Danish shipowner Per Gullestrup had been through the trauma of negotiating the release of his vessel and crew — hijacked by Somali pirates — when he decided to tackle the problem at its source by developing alternative opportunities for local communities. He established Fair Fishing, a nonprofit organization aimed at creating jobs, driving economic growth and improving nutrition and food security, all through fishing. War-torn Somalia wasn’t an option, so he started operations in Somaliland in 2011, with support from its stable government.
Unlike Somalia, Somaliland has no history of fishing outside the small coastal city of Berbera. But seven years after Gullestrup’s decision, Fair Fishing isn’t alone. The self-declared state that isn’t recognized as an independent entity internationally is emerging as the unlikely home of a fishing industry that’s generating jobs, drawing back Somalilanders who had left for other countries, empowering women and changing diets.
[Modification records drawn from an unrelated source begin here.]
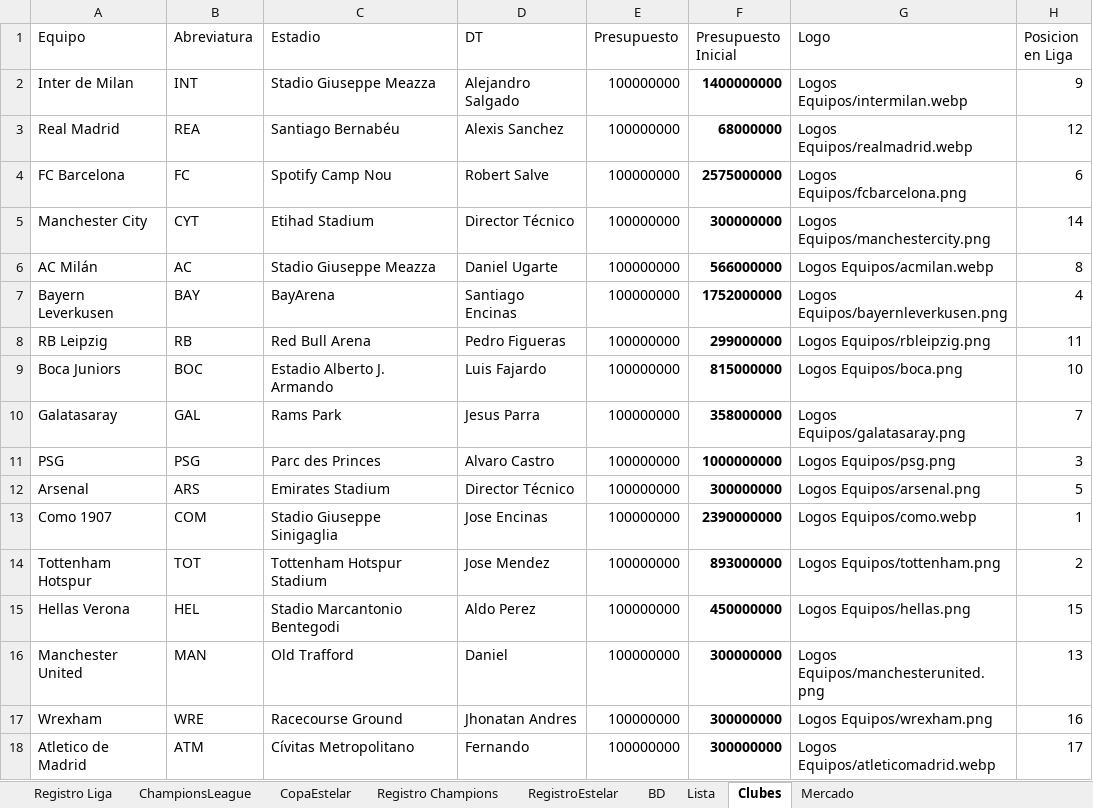
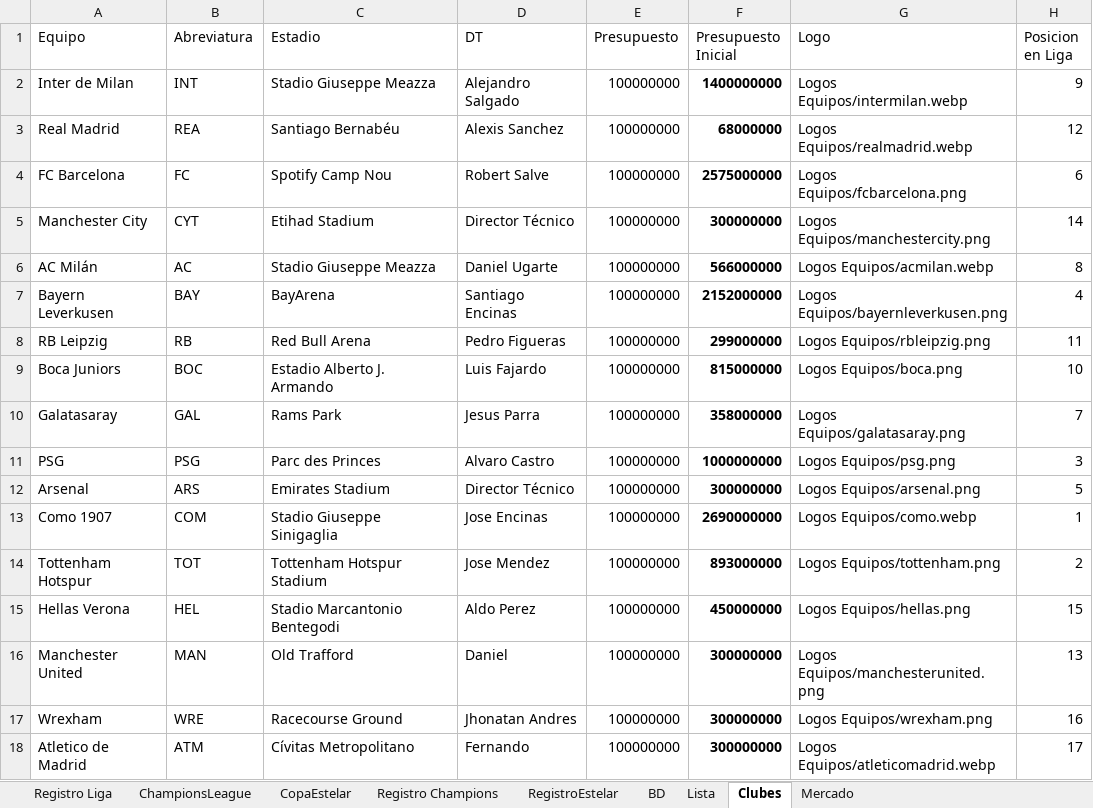
Before and after one commit to DekaosSv/LMI---Plataforma, an Excel workbook: lmi temp 9.xlsx, sheet Clubes, drawn as a sheet; values as stored, in another font and other column widths than the file's, no borders; the diff names each change by its address in the sheet, - before the commit and + after, or states it on an @@ line.

```diff
--- a/lmi temp 9.xlsx (sheet Clubes)
+++ b/lmi temp 9.xlsx (sheet Clubes)
-F7 (Presupuesto Inicial): 1752000000
+F7 (Presupuesto Inicial): 2152000000
-F13 (Presupuesto Inicial): 2390000000
+F13 (Presupuesto Inicial): 2690000000
```
Also changed, not shown: sheet Mercado, 7 other files.
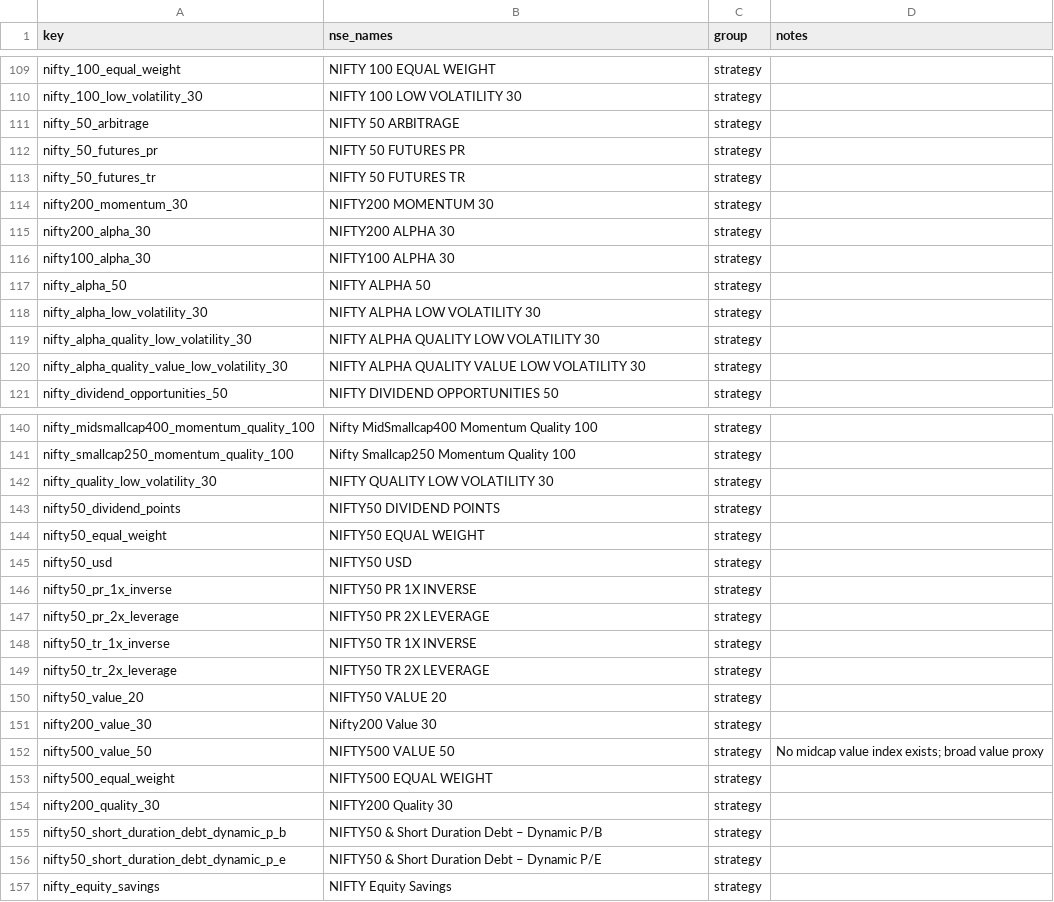
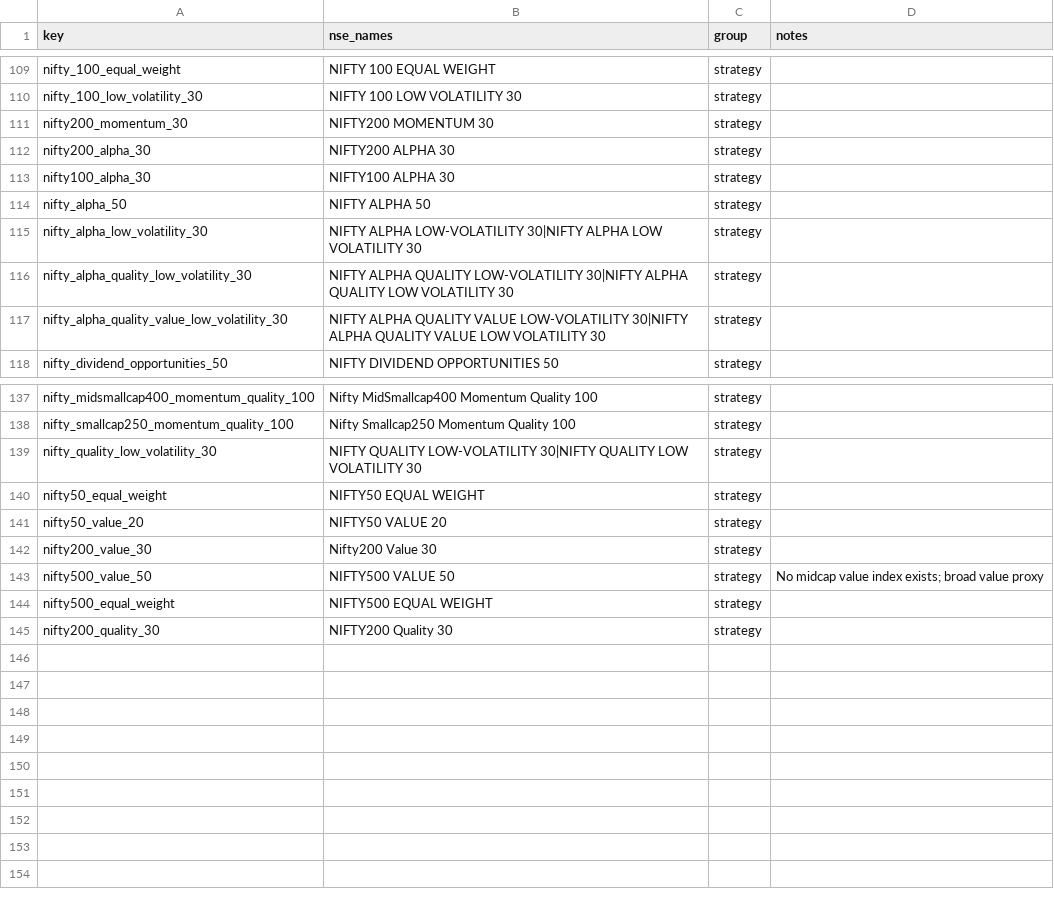
Before and after one commit to rahulfy/securities-data, a CSV file: config/indices.csv, drawn as a sheet; only a part is shown, gaps mark what is left out; the diff covers the shown part only.

Commit message:
Update indices.csv with new sector and strategy names

```diff
--- a/config/indices.csv
+++ b/config/indices.csv
@@ -110,5 +110,2 @@ nifty_100_equal_weight,NIFTY 100 EQUAL WEIGHT,strategy,
 nifty_100_low_volatility_30,NIFTY 100 LOW VOLATILITY 30,strategy,
-nifty_50_arbitrage,NIFTY 50 ARBITRAGE,strategy,
-nifty_50_futures_pr,NIFTY 50 FUTURES PR,strategy,
-nifty_50_futures_tr,NIFTY 50 FUTURES TR,strategy,
 nifty200_momentum_30,NIFTY200 MOMENTUM 30,strategy,
@@ -117,5 +114,5 @@ nifty100_alpha_30,NIFTY100 ALPHA 30,strategy,
 nifty_alpha_50,NIFTY ALPHA 50,strategy,
-nifty_alpha_low_volatility_30,NIFTY ALPHA LOW VOLATILITY 30,strategy,
-nifty_alpha_quality_low_volatility_30,NIFTY ALPHA QUALITY LOW VOLATILITY 30,strategy,
-nifty_alpha_quality_value_low_volatility_30,NIFTY ALPHA QUALITY VALUE LOW VOLATILITY 30,strategy,
+nifty_alpha_low_volatility_30,NIFTY ALPHA LOW-VOLATILITY 30|NIFTY ALPHA LOW VOLATILITY 30,strategy,
+nifty_alpha_quality_low_volatility_30,NIFTY ALPHA QUALITY LOW-VOLATILITY 30|NIFTY ALPHA QUALITY LOW VOLATILITY 30,strategy,
+nifty_alpha_quality_value_low_volatility_30,NIFTY ALPHA QUALITY VALUE LOW-VOLATILITY 30|NIFTY ALPHA QUALITY VALUE LOW VOLATILITY 30,strategy,
 nifty_dividend_opportunities_50,NIFTY DIVIDEND OPPORTUNITIES 50,strategy,
@@ -141,10 +138,4 @@ nifty_midsmallcap400_momentum_quality_100,Nifty MidSmallcap400 Momentum Quality
 nifty_smallcap250_momentum_quality_100,Nifty Smallcap250 Momentum Quality 100,strategy,
-nifty_quality_low_volatility_30,NIFTY QUALITY LOW VOLATILITY 30,strategy,
-nifty50_dividend_points,NIFTY50 DIVIDEND POINTS,strategy,
+nifty_quality_low_volatility_30,NIFTY QUALITY LOW-VOLATILITY 30|NIFTY QUALITY LOW VOLATILITY 30,strategy,
 nifty50_equal_weight,NIFTY50 EQUAL WEIGHT,strategy,
-nifty50_usd,NIFTY50 USD,strategy,
-nifty50_pr_1x_inverse,NIFTY50 PR 1X INVERSE,strategy,
-nifty50_pr_2x_leverage,NIFTY50 PR 2X LEVERAGE,strategy,
-nifty50_tr_1x_inverse,NIFTY50 TR 1X INVERSE,strategy,
-nifty50_tr_2x_leverage,NIFTY50 TR 2X LEVERAGE,strategy,
 nifty50_value_20,NIFTY50 VALUE 20,strategy,
@@ -154,4 +145 @@ nifty500_equal_weight,NIFTY500 EQUAL WEIGHT,strategy,
 nifty200_quality_30,NIFTY200 Quality 30,strategy,
-nifty50_short_duration_debt_dynamic_p_b,NIFTY50 & Short Duration Debt – Dynamic P/B,strategy,
-nifty50_short_duration_debt_dynamic_p_e,NIFTY50 & Short Duration Debt – Dynamic P/E,strategy,
-nifty_equity_savings,NIFTY Equity Savings,strategy,
```
Also changed, not shown: 4 edited cells elsewhere in this file.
Mustafa Abdullahi grew up in Somaliland and recently sold a successful taxi business in England. He returned to start a fish distribution and retail business, called Horn Foods, six months ago. He employs more than 40 people and already has 11 shops. Haqabtire, a fish wholesale business, began exporting to Ethiopia last year and plans to export to Djibouti. Fair Fishing has created 3,000 jobs across the fishing value chain. And in Burao, a couple of hours from the coast, women now sell and fry fish in the market, while some are also leading businesses. In an impact report this year, Nordic Consulting Group, an independent group of consulting organizations, found the income for those in the fishing industry grew more than 300 percent from 2013 to 2018.
Source: OZY. Continue reading...